|Bodkins are usually 2.5- to 3.5-inches long, conical in shape, hand-carved or lathe-turned whalebone or ivory implements, used specifically for knitting lace doilies. Making & selling doilies was a very important income source for Nantucket womenfolk while their men were on whaling cruises that lasted up to four years. Whalers only made bodkins for their mothers, wives, sweethearts, and daughters. Whalers never sold bodkins, as this would contribute to potential competition for the Nantucket women. Authentic bodkins were made with no eyes; the multi-thread lacing thread was tied to the narrow waist of each bodkin. Eight bodkins were needed to make an eight-sided doilie (also doily); six were needed for six-sided. Bodkins were made in several sets of matched pairs, set opposite each other to keep distinction between the matching wedge patterns of the doilie. A knitter may work on several different doilies simultaneously, requiring scores of bodkin pairs.
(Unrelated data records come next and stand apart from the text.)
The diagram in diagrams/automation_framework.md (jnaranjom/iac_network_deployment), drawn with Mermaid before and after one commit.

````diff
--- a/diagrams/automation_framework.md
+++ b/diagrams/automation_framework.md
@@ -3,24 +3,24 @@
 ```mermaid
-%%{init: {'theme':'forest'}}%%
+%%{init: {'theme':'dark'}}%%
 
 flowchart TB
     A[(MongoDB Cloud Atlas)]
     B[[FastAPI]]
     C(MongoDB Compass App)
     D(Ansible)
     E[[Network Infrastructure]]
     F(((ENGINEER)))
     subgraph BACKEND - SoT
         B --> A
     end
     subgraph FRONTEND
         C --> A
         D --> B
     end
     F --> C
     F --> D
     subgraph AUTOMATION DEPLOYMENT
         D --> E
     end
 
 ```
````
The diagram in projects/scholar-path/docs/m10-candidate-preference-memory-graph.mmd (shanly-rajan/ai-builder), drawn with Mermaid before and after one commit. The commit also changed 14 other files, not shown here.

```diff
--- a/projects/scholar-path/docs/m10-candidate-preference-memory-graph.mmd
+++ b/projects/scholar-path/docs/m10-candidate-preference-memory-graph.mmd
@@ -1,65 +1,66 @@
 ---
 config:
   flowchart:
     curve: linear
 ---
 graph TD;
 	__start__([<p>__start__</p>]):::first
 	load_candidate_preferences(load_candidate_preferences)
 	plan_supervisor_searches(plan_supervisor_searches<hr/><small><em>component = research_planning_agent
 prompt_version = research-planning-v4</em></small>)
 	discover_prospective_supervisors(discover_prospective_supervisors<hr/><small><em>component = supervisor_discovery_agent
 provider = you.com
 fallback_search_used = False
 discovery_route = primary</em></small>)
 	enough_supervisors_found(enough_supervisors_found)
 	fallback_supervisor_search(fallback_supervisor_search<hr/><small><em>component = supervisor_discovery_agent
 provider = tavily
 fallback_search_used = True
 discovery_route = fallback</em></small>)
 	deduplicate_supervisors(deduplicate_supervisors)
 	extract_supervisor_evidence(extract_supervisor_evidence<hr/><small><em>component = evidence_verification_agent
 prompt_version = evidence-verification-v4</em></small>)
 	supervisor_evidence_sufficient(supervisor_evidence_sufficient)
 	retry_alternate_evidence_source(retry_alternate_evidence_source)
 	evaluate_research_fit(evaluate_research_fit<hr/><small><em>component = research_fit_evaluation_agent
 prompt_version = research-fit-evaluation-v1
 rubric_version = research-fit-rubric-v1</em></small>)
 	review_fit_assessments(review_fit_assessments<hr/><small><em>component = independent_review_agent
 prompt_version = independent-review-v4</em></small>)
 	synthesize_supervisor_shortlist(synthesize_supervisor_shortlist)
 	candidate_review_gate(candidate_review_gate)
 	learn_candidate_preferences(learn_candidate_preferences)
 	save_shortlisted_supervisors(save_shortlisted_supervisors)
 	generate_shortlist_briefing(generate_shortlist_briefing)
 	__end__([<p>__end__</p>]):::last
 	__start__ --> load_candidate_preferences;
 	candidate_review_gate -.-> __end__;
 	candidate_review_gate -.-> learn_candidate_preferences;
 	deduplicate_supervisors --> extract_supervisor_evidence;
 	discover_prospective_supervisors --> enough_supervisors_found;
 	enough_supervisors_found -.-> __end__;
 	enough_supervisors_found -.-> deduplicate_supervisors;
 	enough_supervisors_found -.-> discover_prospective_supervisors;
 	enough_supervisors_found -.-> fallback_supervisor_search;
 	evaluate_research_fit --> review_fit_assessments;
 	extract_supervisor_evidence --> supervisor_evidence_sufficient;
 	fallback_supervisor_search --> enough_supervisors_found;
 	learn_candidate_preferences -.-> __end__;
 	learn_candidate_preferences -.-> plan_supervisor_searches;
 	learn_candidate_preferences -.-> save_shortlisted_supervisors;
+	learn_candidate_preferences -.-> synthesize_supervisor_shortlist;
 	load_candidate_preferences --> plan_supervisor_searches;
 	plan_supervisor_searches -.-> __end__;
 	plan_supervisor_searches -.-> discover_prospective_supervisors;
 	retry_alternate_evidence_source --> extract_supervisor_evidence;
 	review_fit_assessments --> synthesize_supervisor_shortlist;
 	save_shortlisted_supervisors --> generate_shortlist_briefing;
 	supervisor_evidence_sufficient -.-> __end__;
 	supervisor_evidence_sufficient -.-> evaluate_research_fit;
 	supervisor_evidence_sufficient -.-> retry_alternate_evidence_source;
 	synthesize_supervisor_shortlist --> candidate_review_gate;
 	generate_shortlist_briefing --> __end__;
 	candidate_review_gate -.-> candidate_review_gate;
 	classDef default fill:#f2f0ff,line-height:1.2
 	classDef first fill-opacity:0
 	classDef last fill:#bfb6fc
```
If a knitter lost or broke a bodkin, she was left with the proverbial "odd bodkin".